Last stop was at an authentic gelato shop in centro (authentic because we inquired with the owner and he shared that his family was from Bologna).  So I enjoyed a satisfying coconut gelato on a sugared cone and D a pistachio one.  We had also met another Italian couple on the island: Mariuccia and Carlo holiday every year on Isla, all the way from Rome.  We first became acquainted when she was speaking to another traveler about my beach skirt.  She had admired it, but put forth her opinion that it must have not been purchased in North America but somewhere in Europe, guessing Italy.  AND she was correct, as I had bought it in Positano when D and I had traveled there years earlier.  The funny thing is that the bathing suit that is an exact match was picked up at a little second hand store along Osborne in Winnipeg; about as far away as you can get from either Isla or the Amalfi coast.

Kath’s quote: “Sharing food with another human being is an intimate act that should not be indulged in lightly.”-M.F.K. Fisher

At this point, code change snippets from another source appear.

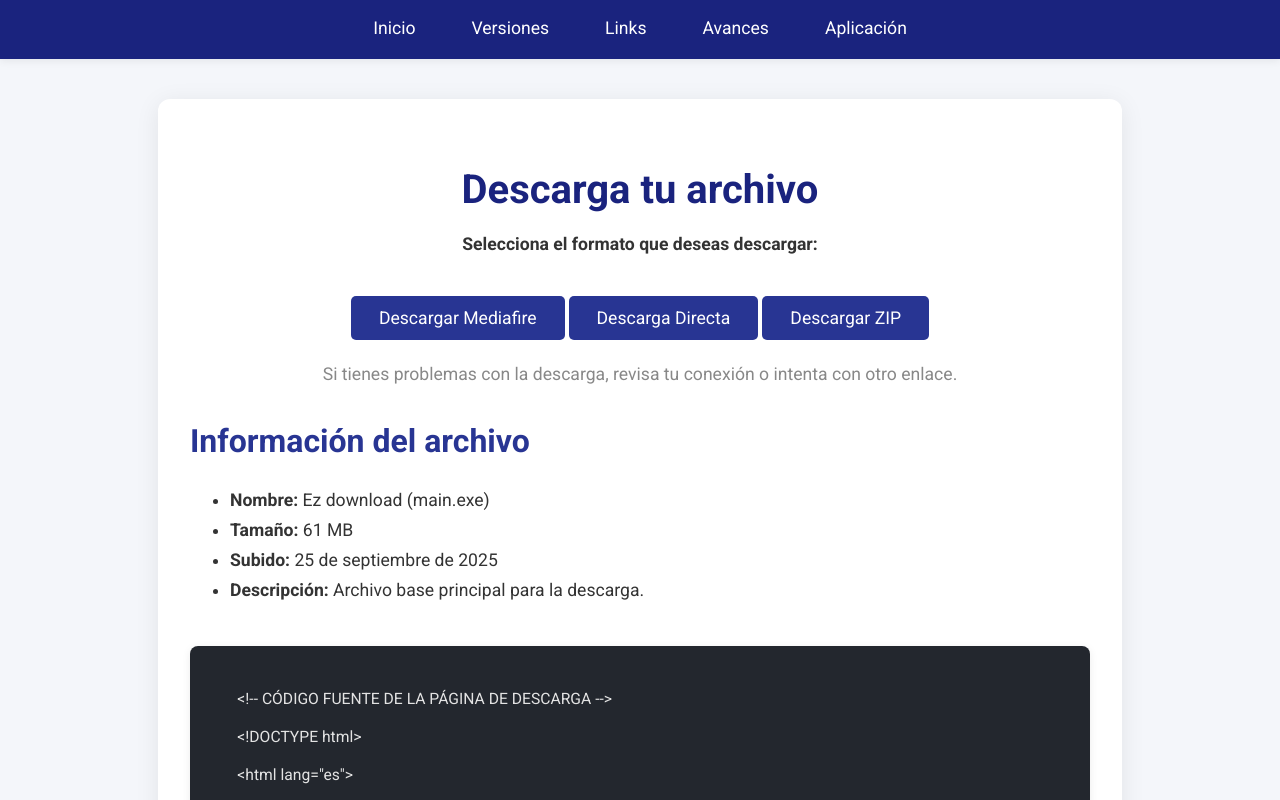
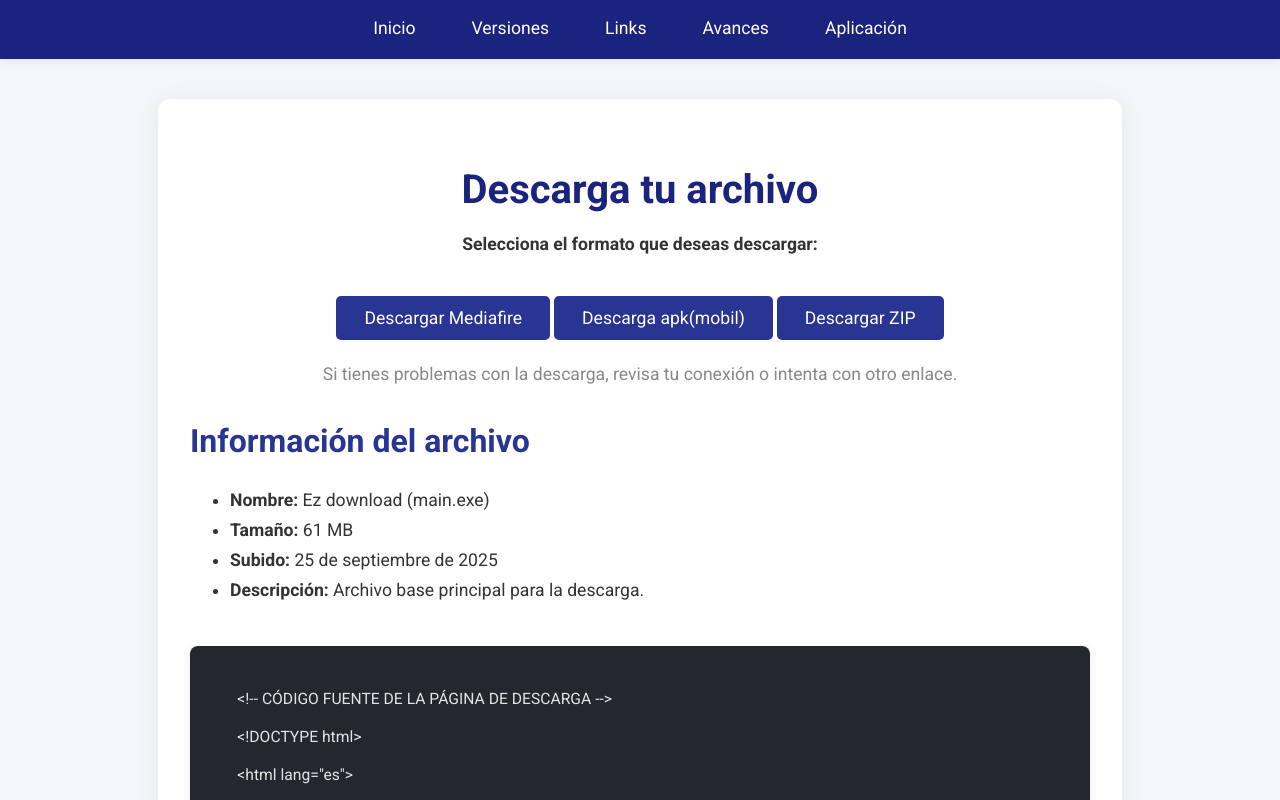
Before and after one commit to NathCursed/EzDownload, a plain HTML site: page descarga.html in a window 1280 px wide. Shown: the top 800 px of the page. Drawn offline with Linux system fonts and the light colour scheme.

Commit message:
Update descarga.html

```diff
--- a/descarga.html
+++ b/descarga.html
@@ -111,7 +111,7 @@
       <h1>Descarga tu archivo</h1>
       <p><strong>Selecciona el formato que deseas descargar:</strong></p>
       <a class="btn-descargar" href="https://www.mediafire.com/file/hyliljedm8nn092/EzDownload.exe/file" download>Descargar Mediafire</a>
-      <a class="btn-descargar" href="https://www.mediafire.com/file/5cbmkiifnr4d9pl/main.exe/file" download>Descarga Directa</a>
+      <a class="btn-descargar" href="https://www.mediafire.com/file/36tx6jp977sffb5/EzDownload_Android.apk/file" download>Descarga apk(mobil)</a>
       <a class="btn-descargar" href="https://www.mediafire.com/file/6165xunoxx1ak9b/EzDownload.zip/file" download>Descargar ZIP</a>
       <p style="margin-top:10px; color:#888;">Si tienes problemas con la descarga, revisa tu conexión o intenta con otro enlace.</p>
     </div>
```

BeFunky_408727_434081833332147_2092935746_n.jpg

Love-that is all.

« Older EntriesNewer Entries »